Let's Get Together*
by Jane Hilburt-Davis
This is not an article about being a
better family business consultant, a more successful family business or even a
more respected family researcher. Rather this is an article challenging some of
our assumptions and appealing for increased collaboration between researchers
and practitioners. Despite years of consulting to family businesses, our
knowledge of what really works in practice is in the elemental stages and we
all need to be aware of our own assumptions, biases, orthodoxies and not
mistake them for facts. Our ‘best practices’ have generally been borrowed from
other professions such as management, family therapy, and organization
development. Some widely believed ‘facts’ are as yet unsupported by data: (1)
family councils improve family relationships; (2) outside directors improve
firm performance; (3) it’s always healthy to express and vent emotions; (4)
earlier experiences have a greater influence on personality than adult events;
and (5) empathy is always a good thing. (*See footnotes below)
Yet we practitioners continue to use
the term ‘best practices’ and offer advice freely without even a nod to what
data exists. Likewise researchers are more often than not driven by holes in
the existing research, academic-career concerns rather than practical questions
or needs. This gap is costly to our clients.
In the May 2011 Smithsonian Magazine
James Gleick discusses memes (first described by Dawkins in The Selfish Gene), units of information
or ideas, not necessarily factual but assumed true, that spread like viruses,
infiltrating the metaphorical DNA of our perspectives and discourses. Many of
our own memes float in and out of our conferences, publications and
conferences. A perfect example of
one of our most persistent memes has been ‘shirtsleeves to shirtsleeves in
three generations’ which was recently challenged by the Joe Goodman longevity study. (Hats off to Joe Goodman and the
researchers at the STEP project at Babson College.)
long as practitioners see research as largely inaccessible, impractical or
irrelevant and researchers assume that practitioners ignore their work or worse
consider them to be only concerned about getting clients, this will continue.
But there are some examples of collaboration beginning: (1) In 2005 FFI formed
the Family Advisory Committee to “provide advice and commentary to the FFI
Board and management and to challenge and respond to objectives brought forward
by FFI from the family business owners’ point of view. (2) Family business
forums invite consultants to present and be challenged by their members; and
(3) Research forums like FERC and IFERA welcome practitioners.
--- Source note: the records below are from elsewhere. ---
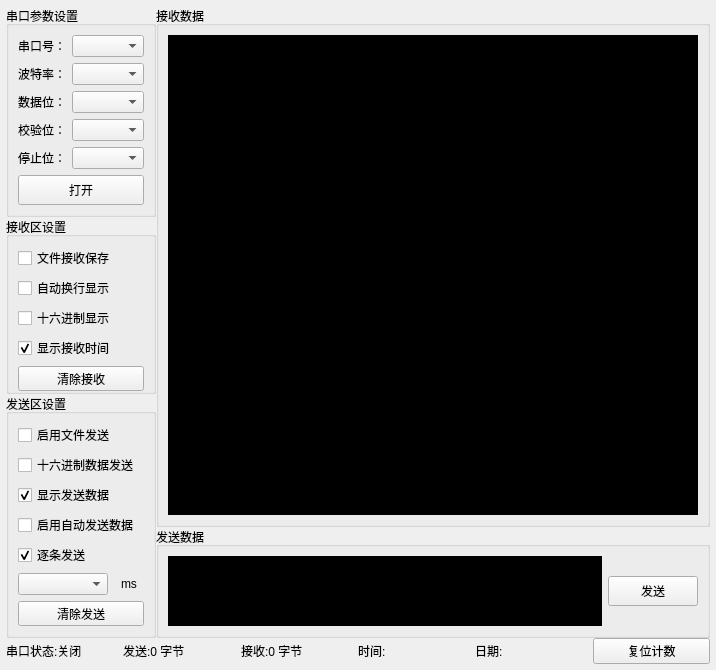
Qt form LSerialTool/Src/ui/widget.ui (kevinlq/MyQt) before a commit.
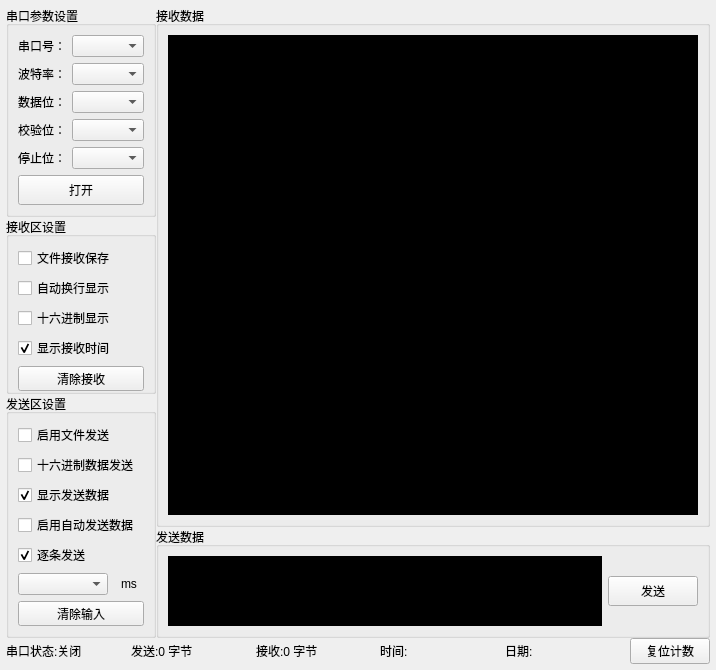
The same form after that commit.

```diff
--- a/LSerialTool/Src/ui/widget.ui
+++ b/LSerialTool/Src/ui/widget.ui
@@ -255,7 +255,7 @@
              </size>
             </property>
             <property name="text">
-             <string>清除发送</string>
+             <string>清除输入</string>
             </property>
            </widget>
           </item>
@@ -409,6 +409,12 @@
      </item>
      <item>
       <widget class="QPushButton" name="pushButton_2">
+       <property name="sizePolicy">
+        <sizepolicy hsizetype="Maximum" vsizetype="Fixed">
+         <horstretch>0</horstretch>
+         <verstretch>0</verstretch>
+        </sizepolicy>
+       </property>
        <property name="text">
         <string>复位计数</string>
        </property>
```
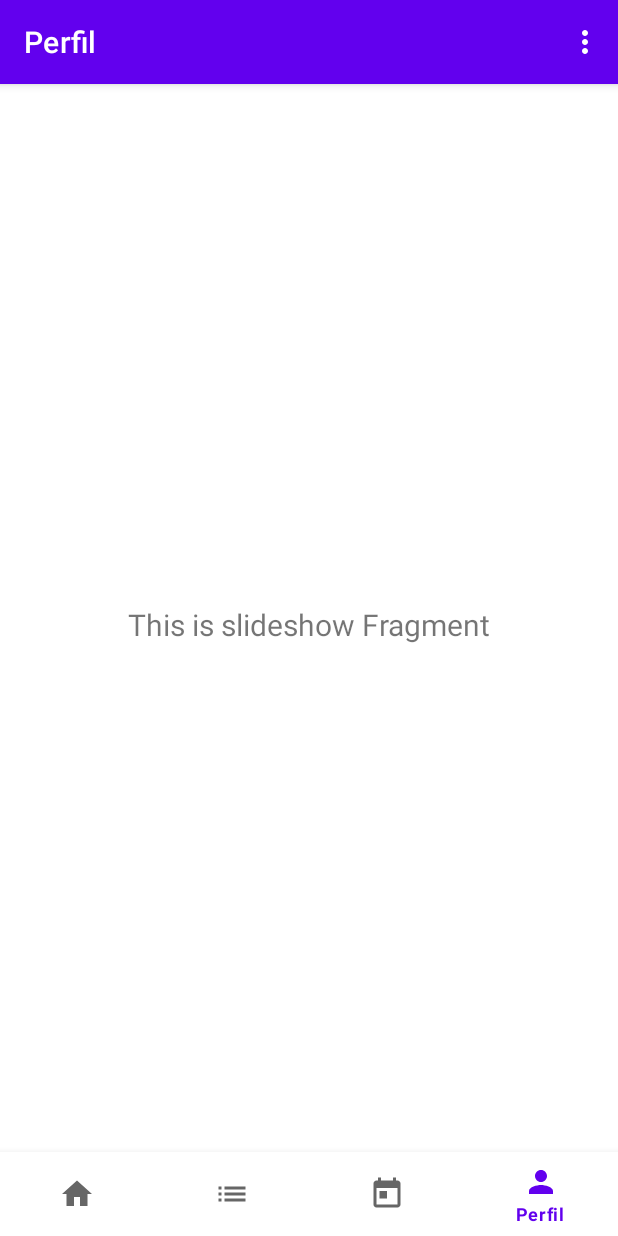
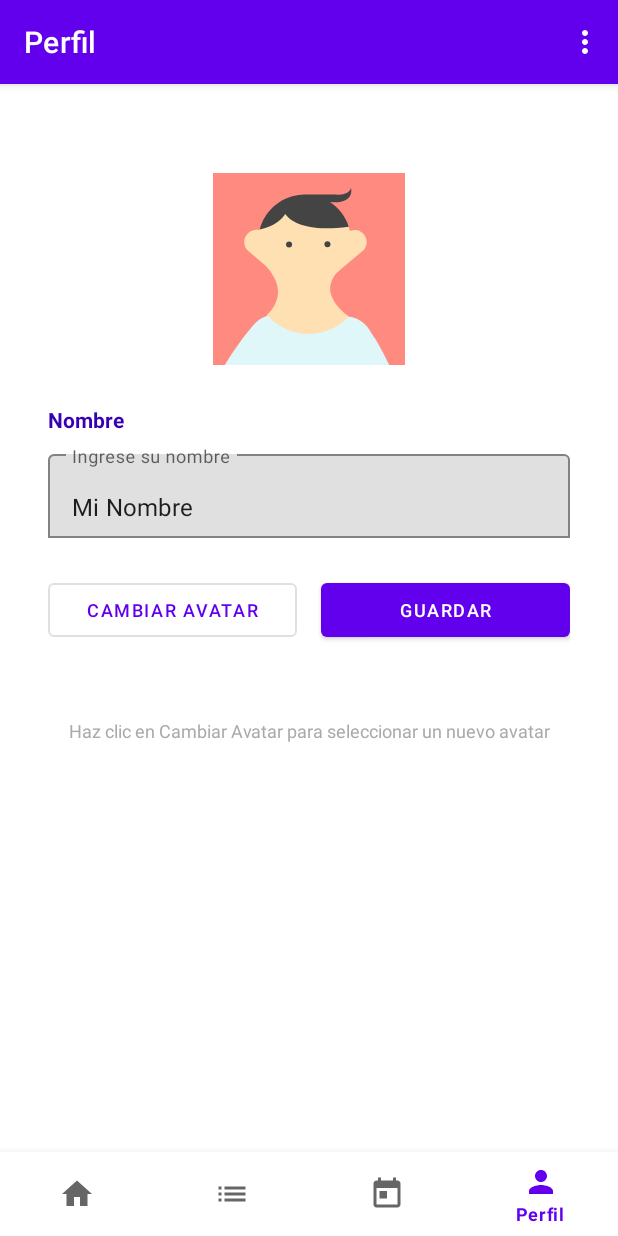
Before and after one commit to Tyrf1ng/Proyecto-Final-Kotlin, an Android app: the screen it shows after launch (MainActivity), item 4 of the bottom bar chosen, on a phone screen of 412 x 824 dp. Run offline under Robolectric (Android 15) with nearby library versions, the phone set to English and light mode, and no system bars; our stand-ins replace navigation-ui; 1 statement that could not run was skipped.

```diff
--- a/app/src/main/java/com/example/shoptimize/ui/slideshow/SlideshowFragment.kt
+++ b/app/src/main/java/com/example/shoptimize/ui/slideshow/SlideshowFragment.kt
@@ -4,35 +4,89 @@ import android.os.Bundle
 import android.view.LayoutInflater
 import android.view.View
 import android.view.ViewGroup
-import android.widget.TextView
+import android.widget.Toast
 import androidx.fragment.app.Fragment
 import androidx.lifecycle.ViewModelProvider
+import com.example.shoptimize.R
 import com.example.shoptimize.databinding.FragmentSlideshowBinding
+import com.google.android.material.dialog.MaterialAlertDialogBuilder
 
 class SlideshowFragment : Fragment() {
 
     private var _binding: FragmentSlideshowBinding? = null
+    private val binding get() = _binding!!
+    private lateinit var viewModel: SlideshowViewModel
 
-    // This property is only valid between onCreateView and
-    // onDestroyView.
-    private val binding get() = _binding!!
+    // Lista de avatares disponibles
+    private val avatarsList = listOf(
+        R.drawable.avatar_1, R.drawable.avatar_2, R.drawable.avatar_3,
+        R.drawable.avatar_4, R.drawable.avatar_5, R.drawable.avatar_6,
+        R.drawable.avatar_7, R.drawable.avatar_8, R.drawable.avatar_9,
+        R.drawable.avatar_10, R.drawable.avatar_11, R.drawable.avatar_12,
+        R.drawable.avatar_13, R.drawable.avatar_14, R.drawable.avatar_15,
+        R.drawable.avatar_16
+    )
 
     override fun onCreateView(
         inflater: LayoutInflater,
         container: ViewGroup?,
         savedInstanceState: Bundle?
     ): View {
-        val slideshowViewModel =
-            ViewModelProvider(this).get(SlideshowViewModel::class.java)
-
+        viewModel = ViewModelProvider(this).get(SlideshowViewModel::class.java)
         _binding = FragmentSlideshowBinding.inflate(inflater, container, false)
         val root: View = binding.root
 
-        val textView: TextView = binding.textSlideshow
-        slideshowViewModel.text.observe(viewLifecycleOwner) {
-            textView.text = it
+        setupObservers()
+        setupListeners()
+
+        return root
+    }
+
+    private fun setupObservers() {
+        // Observar cambios en el nombre del perfil
+        viewModel.profileName.observe(viewLifecycleOwner) { name ->
+            binding.tietProfileName.setText(name)
         }
-        return root
+
+        // Observar cambios en el avatar
+        viewModel.selectedAvatarResId.observe(viewLifecycleOwner) { resId ->
+            binding.ivProfileImage.setImageResource(resId)
+        }
+    }
+
+    private fun setupListeners() {
+        // Botón para cambiar avatar
+        binding.btnChangeAvatar.setOnClickListener {
+            showAvatarSelectionDialog()
+        }
+
+        // Botón para guardar perfil
+        binding.btnSaveProfile.setOnClickListener {
+            val newName = binding.tietProfileName.text.toString().trim()
+            if (newName.isEmpty()) {
+                Toast.makeText(
+                    requireContext(),
+                    "Por favor ingrese un nombre",
+                    Toast.LENGTH_SHORT
+                ).show()
+                return@setOnClickListener
+            }
+            viewModel.updateProfileName(newName)
+            val message = viewModel.saveProfile()
+            Toast.makeText(requireContext(), message, Toast.LENGTH_SHORT).show()
+        }
+    }
+
+    private fun showAvatarSelectionDialog() {
+        val avatarTitles = (1..16).map { "Avatar $it" }.toTypedArray()
+
+        MaterialAlertDialogBuilder(requireContext())
+            .setTitle("Seleccionar Avatar")
+            .setItems(avatarTitles) { _, which ->
+                val selectedAvatar = avatarsList[which]
+                viewModel.updateAvatarResId(selectedAvatar)
+            }
+            .show()
     }
 
     override fun onDestroyView() {
--- a/app/src/main/java/com/example/shoptimize/ui/slideshow/SlideshowViewModel.kt
+++ b/app/src/main/java/com/example/shoptimize/ui/slideshow/SlideshowViewModel.kt
@@ -3,11 +3,29 @@ package com.example.shoptimize.ui.slideshow
 import androidx.lifecycle.LiveData
 import androidx.lifecycle.MutableLiveData
 import androidx.lifecycle.ViewModel
+import com.example.shoptimize.R
 
 class SlideshowViewModel : ViewModel() {
 
-    private val _text = MutableLiveData<String>().apply {
-        value = "This is slideshow Fragment"
+    private val _profileName = MutableLiveData<String>().apply {
+        value = "Mi Nombre"
     }
-    val text: LiveData<String> = _text
+    val profileName: LiveData<String> = _profileName
+
+    private val _selectedAvatarResId = MutableLiveData<Int>().apply {
+        value = R.drawable.avatar_1
+    }
+    val selectedAvatarResId: LiveData<Int> = _selectedAvatarResId
+
+    fun updateProfileName(newName: String) {
+        _profileName.value = newName
+    }
+
+    fun updateAvatarResId(resId: Int) {
+        _selectedAvatarResId.value = resId
+    }
+
+    fun saveProfile(): String {
+        return "Perfil guardado: ${_profileName.value}"
+    }
 }
--- /dev/null
+++ b/app/src/main/res/drawable/avatar_background.xml
@@ -0,0 +1,8 @@
+<?xml version="1.0" encoding="utf-8"?>
+<shape xmlns:android="http://schemas.android.com/apk/res/android"
+    android:shape="oval">
+    <solid android:color="@color/purple_200" />
+    <stroke
+        android:width="2dp"
+        android:color="@color/purple_700" />
+</shape>
--- a/app/src/main/res/layout/fragment_slideshow.xml
+++ b/app/src/main/res/layout/fragment_slideshow.xml
@@ -6,17 +6,96 @@
     android:layout_height="match_parent"
     tools:context=".ui.slideshow.SlideshowFragment">
 
-    <TextView
-        android:id="@+id/text_slideshow"
+    <ScrollView
         android:layout_width="match_parent"
-        android:layout_height="wrap_content"
-        android:layout_marginStart="8dp"
-        android:layout_marginTop="8dp"
-        android:layout_marginEnd="8dp"
-        android:textAlignment="center"
-        android:textSize="20sp"
+        android:layout_height="match_parent"
         app:layout_constraintBottom_toBottomOf="parent"
         app:layout_constraintEnd_toEndOf="parent"
         app:layout_constraintStart_toStartOf="parent"
-        app:layout_constraintTop_toTopOf="parent" />
+        app:layout_constraintTop_toTopOf="parent">
+
+        <LinearLayout
+            android:layout_width="match_parent"
+            android:layout_height="wrap_content"
+            android:orientation="vertical"
+            android:padding="16dp">
+
+            <ImageView
+                android:id="@+id/iv_profile_image"
+                android:layout_width="150dp"
+                android:layout_height="150dp"
+                android:layout_gravity="center_horizontal"
+                android:layout_marginTop="32dp"
+                android:layout_marginBottom="16dp"
+                android:contentDescription="@string/profile_image"
+                android:src="@drawable/avatar_1"
+                android:scaleType="centerInside"
+                android:elevation="4dp" />
+
+            <TextView
+                android:id="@+id/tv_profile_name"
+                android:layout_width="match_parent"
+                android:layout_height="wrap_content"
+                android:layout_marginBottom="8dp"
+                android:text="@string/profile_name_label"
+                android:textSize="14sp"
+                android:textColor="@color/purple_700"
+                android:textStyle="bold" />
+
+            <com.google.android.material.textfield.TextInputLayout
+                android:id="@+id/til_profile_name"
+                android:layout_width="match_parent"
+                android:layout_height="wrap_content"
+                android:layout_marginBottom="24dp"
+                app:boxBackgroundMode="outline"
+                app:boxStrokeColor="@color/purple_700">
+
+                <com.google.android.material.textfield.TextInputEditText
+                    android:id="@+id/tiet_profile_name"
+                    android:layout_width="match_parent"
+                    android:layout_height="wrap_content"
+                    android:hint="@string/enter_name"
+                    android:inputType="text"
+                    android:textSize="16sp" />
+            </com.google.android.material.textfield.TextInputLayout>
+
+            <LinearLayout
+                android:layout_width="match_parent"
+                android:layout_height="wrap_content"
+                android:orientation="horizontal"
+                android:layout_marginBottom="32dp">
+
+                <com.google.android.material.button.MaterialButton
+                    android:id="@+id/btn_change_avatar"
+                    android:layout_width="0dp"
+                    android:layout_height="wrap_content"
+                    android:layout_weight="1"
+                    android:layout_marginEnd="8dp"
+                    android:text="@string/change_avatar"
+                    style="@style/Widget.MaterialComponents.Button.OutlinedButton"
+                    android:textSize="12sp" />
+
+                <com.google.android.material.button.MaterialButton
+                    android:id="@+id/btn_save_profile"
+                    android:layout_width="0dp"
+                    android:layout_height="wrap_content"
+                    android:layout_weight="1"
+                    android:layout_marginStart="8dp"
+                    android:text="@string/save_profile"
+                    style="@style/Widget.MaterialComponents.Button"
+                    android:textSize="12sp" />
+            </LinearLayout>
+
+            <TextView
+                android:id="@+id/tv_profile_info"
+                android:layout_width="match_parent"
+                android:layout_height="wrap_content"
+                android:layout_marginTop="16dp"
+                android:text="@string/profile_info"
+                android:textSize="12sp"
+                android:textColor="@android:color/darker_gray"
+                android:textAlignment="center" />
+
+        </LinearLayout>
+    </ScrollView>
 </androidx.constraintlayout.widget.ConstraintLayout>
--- a/app/src/main/res/values/strings.xml
+++ b/app/src/main/res/values/strings.xml
@@ -26,4 +26,11 @@
     <string name="image_view_item_transform_content_description">Represents an image view in the
         item
     </string>
+
+    <string name="profile_image">Imagen de Perfil</string>
+    <string name="profile_name_label">Nombre</string>
+    <string name="enter_name">Ingrese su nombre</string>
+    <string name="change_avatar">Cambiar Avatar</string>
+    <string name="save_profile">Guardar</string>
+    <string name="profile_info">Haz clic en "Cambiar Avatar" para seleccionar un nuevo avatar</string>
 </resources>
```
But there is still a huge gap in
effective collaborations and much to be done. I offer a few suggestions here.
(Some of these came from the participants at Pramodita Sharma and my
presentation at the 25th FFI Annual Conference in Boston this year,
“Persistent 5@ 25”):
- Keep up with
- Appreciate the
practical applications of the research and use it in practice directly or
indirectly by letting clients know how this is important.
- Participate in research conferences, communicating ideas and
questions for future research
- Collect hard
data on your own practices, both successes and failures
- Keep up with
practitioners’ experiences and their latest ideas
- Having ongoing
conversations with practitioners regarding what’s relevant to them and
questions they have.
- Attend practitioners’ conference and participate actively,
speaking up and sharing what’s supported by research and what’s not.
research projects that challenge the myths, memes, and assumptions in the
conclusion, in order to narrow the gap between practitioners and researchers,
we need to begin to talk to one another on a consistent basis. We need to
comment on each others’ work, give objective and critical feedback, and take
time to understand each others’ challenges. If we believe that the gap is
costly in the long run to family businesses, then, it’s time we all took a more
active role in understanding and supporting each other in this most challenging
meetings can improve family relations and build cohesion, but the jury is still
out on Family Councils.
directors improve board performance but there are inconclusive results with
relationship between outside directors and firm performance.
chronic suppression of feelings is unhealthy but whether or not it is healthy
to express emotions depends on many factors: the situation, the people
involved, and how the emotions are expressed. In fact, the ‘venting’ may at
times make things worse since old trauma sits in the limbic area of the brain
and words are not enough.
the new findings of neuroscience, the brain we’re born with is not the brain we
die with. Throughout our lives, due to the brain’s plasticity, it changes
constantly as a result of conversations, experiences, and relationships.
key is knowing when empathy is called for and when it is detrimental, that is,
when gets in way of cognitive problem solving. We need balance especially when
working as professionals with our clients. (There is some evidence that
building empathy helps with conflict management.)
published in Family Business WIKI
< Return to Resources